Records from a data source:
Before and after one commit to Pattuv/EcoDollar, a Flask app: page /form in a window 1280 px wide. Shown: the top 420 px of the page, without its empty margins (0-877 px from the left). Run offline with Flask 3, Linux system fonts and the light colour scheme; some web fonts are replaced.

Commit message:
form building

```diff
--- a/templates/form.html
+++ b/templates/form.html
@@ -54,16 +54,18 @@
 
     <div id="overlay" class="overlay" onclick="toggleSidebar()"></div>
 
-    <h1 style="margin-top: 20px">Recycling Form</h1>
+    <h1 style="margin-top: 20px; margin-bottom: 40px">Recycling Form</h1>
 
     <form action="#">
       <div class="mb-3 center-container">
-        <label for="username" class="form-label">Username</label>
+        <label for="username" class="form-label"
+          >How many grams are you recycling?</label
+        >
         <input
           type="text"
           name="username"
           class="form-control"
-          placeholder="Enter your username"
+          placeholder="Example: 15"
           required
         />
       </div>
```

*Exercise details*
Search the data for the string "label". List each line that has it.

*Task response*
-        <label for="username" class="form-label">Username</label>
+        <label for="username" class="form-label"
+          >How many grams are you recycling?</label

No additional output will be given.